(Available data)

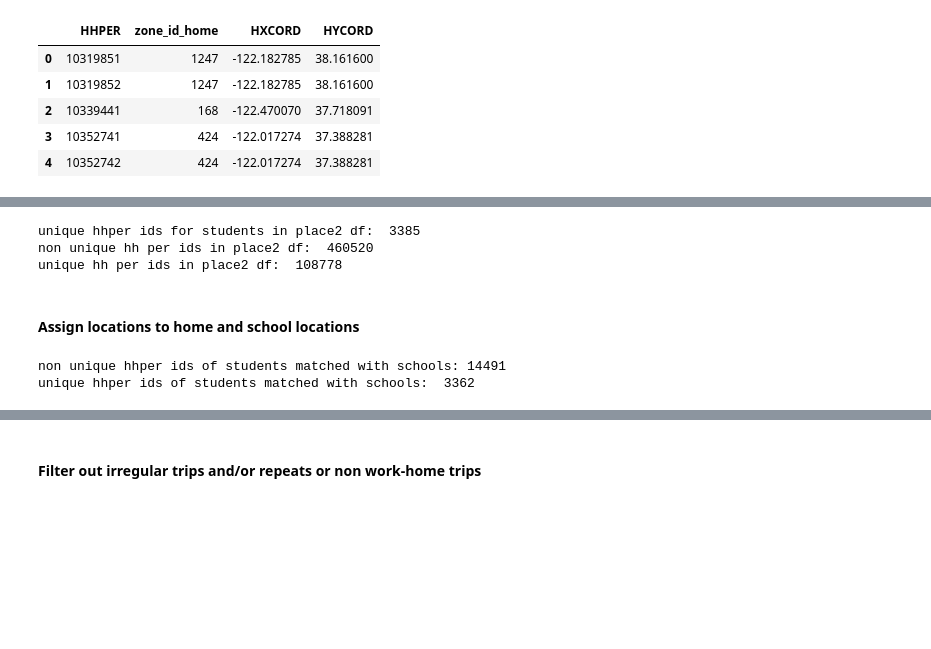
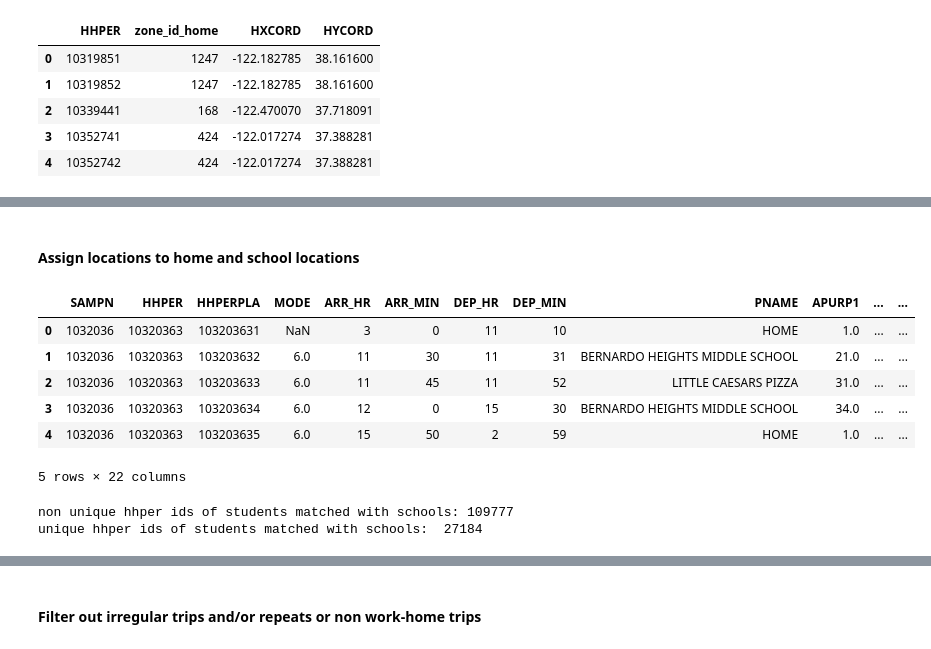
Before and after one commit to ual/ual_model_workspace, a Jupyter notebook: spring-2019-models/notebooks-amelia/clean CHTS data for school mode choice.ipynb, the cells around one changed output, grey strips where cells are left out. Saved outputs shown, nothing was run; the diff lists cells and outputs as text; code cells hidden in the pictures; blank space fills up the shorter version.

```diff
--- a/spring-2019-models/notebooks-amelia/clean CHTS data for school mode choice.ipynb
+++ b/spring-2019-models/notebooks-amelia/clean CHTS data for school mode choice.ipynb
@@ -92,7 +150,6 @@ Classify trip destination as home or not
 # %%
-place2 = pd.merge(place1, activity2, on='HHPERPLA')
-
-place2.loc[place2.PNAME == "HOME", 'place'] = "home"
+place2 = pd.merge(place1, activity2, on='HHPERPLA').drop(["HHPER_y"], axis=1)
+place2 = place2.rename({"HHPER_x": "HHPER"}, axis=1)
 place2.head()
 # %% [output]
 |  | SAMPN | HHPER | HHPERPLA | MODE | ARR_HR | ARR_MIN | DEP_HR | DEP_MIN | PNAME | APURP1 | APURP2 | ... |
@@ -116,3 +173,12 @@ od.head()
 | 2 | 10339441 | 168 | -122.470070 | 37.718091 |
 | 3 | 10352741 | 424 | -122.017274 | 37.388281 |
 | 4 | 10352742 | 424 | -122.017274 | 37.388281 |
+# %%
+# sampn is hh identifier, perno is the person num within the hh, sp HHPER is a unique person identifier
+
+chts_stu['HHPER'] = chts_stu['SAMPN'].map(str) + chts_stu['PERNO'].map(str)
+chts_stu.columns[-100:]
+# students dataframe- this is just the students in the chts with information about what school they go to
+chts_stu1 = chts_stu[['HHPER','STUDE', 'SCHOL', 'SLOC', 'SCITY', 'STRACT','SSTAT', 'SZIP', 'SMODE']]
+
+chts_stu1.head()
@@ -119,30 +192,30 @@ od.head()
 # %%
-#sampn is hh identifier, perno is the person num within the hh, sp HHPER is a unique person identifier
+# #sampn is hh identifier, perno is the person num within the hh, sp HHPER is a unique person identifier
 
-students['HHPER'] = students['SAMPN'].map(str) + students['PERNO'].map(str)
+# students['HHPER'] = students['SAMPN'].map(str) + students['PERNO'].map(str)
 
-#students dataframe- this is just the students in the chts with information about what school they go to
-students1 = students[["SAMPN", "HHPER","PERNO","SMODE", 'parcel_id_home', 'zone_id_home', 'school_id']]
+# #students dataframe- this is just the students in the chts with information about what school they go to
+# students1 = students[["SAMPN", "HHPER","PERNO","SMODE", 'parcel_id_home', 'zone_id_home', 'school_id']]
 
-students1.head()
+# display(students1.head())
 
-print("unique hhper ids for students in place2 df: ", len(students1))
-print("non unique hh per ids in place2 df: ", len(place2))
-print("unique hh per ids in place2 df: ", len(place2["HHPER"].unique()))
+# print("unique hhper ids for students in place2 df: ", len(students1))
+# print("non unique hh per ids in place2 df: ", len(place2))
+# print("unique hh per ids in place2 df: ", len(place2["HHPER"].unique()))
-# %% [output]
-unique hhper ids for students in place2 df:  3385
-non unique hh per ids in place2 df:  460520
-unique hh per ids in place2 df:  108778
 # %% [markdown]
 #### Assign locations to home and school locations
 # %%
-school_home_locations = pd.merge(place2, students1, on='HHPER')[["SAMPN_x", "HHPER", 'HHPERPLA', 'MODE',
-                    'PNAME', 'APURP1', 'APURP2', 'APURP3', 'place', 'PERNO', 'SMODE',
-       'parcel_id_home', 'zone_id_home','school_id']]
-school_home_locations.head()
-
-print("non unique hhper ids of students matched with schools:", len(school_home_locations))
-print("unique hhper ids of students matched with schools: ", len(school_home_locations["HHPER"].unique()))
+school_home_trips = pd.merge(place2, chts_stu1, on='HHPER')
+display(school_home_trips.head())
+print("non unique hhper ids of students matched with schools:", len(school_home_trips))
+print("unique hhper ids of students matched with schools: ", len(school_home_trips["HHPER"].unique()))
 # %% [output]
+|  | SAMPN | HHPER | HHPERPLA | MODE | ARR_HR | ARR_MIN | DEP_HR | DEP_MIN | PNAME | APURP1 | ... | ... |
+| 0 | 1032036 | 10320363 | 103203631 | NaN | 3 | 0 | 11 | 10 | HOME | 1.0 | ... | ... |
+| 1 | 1032036 | 10320363 | 103203632 | 6.0 | 11 | 30 | 11 | 31 | BERNARDO HEIGHTS MIDDLE SCHOOL | 21.0 | ... | ... |
+| 2 | 1032036 | 10320363 | 103203633 | 6.0 | 11 | 45 | 11 | 52 | LITTLE CAESARS PIZZA | 31.0 | ... | ... |
+| 3 | 1032036 | 10320363 | 103203634 | 6.0 | 12 | 0 | 15 | 30 | BERNARDO HEIGHTS MIDDLE SCHOOL | 34.0 | ... | ... |
+| 4 | 1032036 | 10320363 | 103203635 | 6.0 | 15 | 50 | 2 | 59 | HOME | 1.0 | ... | ... |
-non unique hhper ids of students matched with schools: 14491
-unique hhper ids of students matched with schools:  3362
+5 rows × 22 columns
+non unique hhper ids of students matched with schools: 109777
+unique hhper ids of students matched with schools:  27184
```
Also changed, not shown: parts of 32 cells of this notebook.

(End Available data)

[What is required] Calculate the number of lines above that include the word "print", giving that number by itself.

[Expected output] 10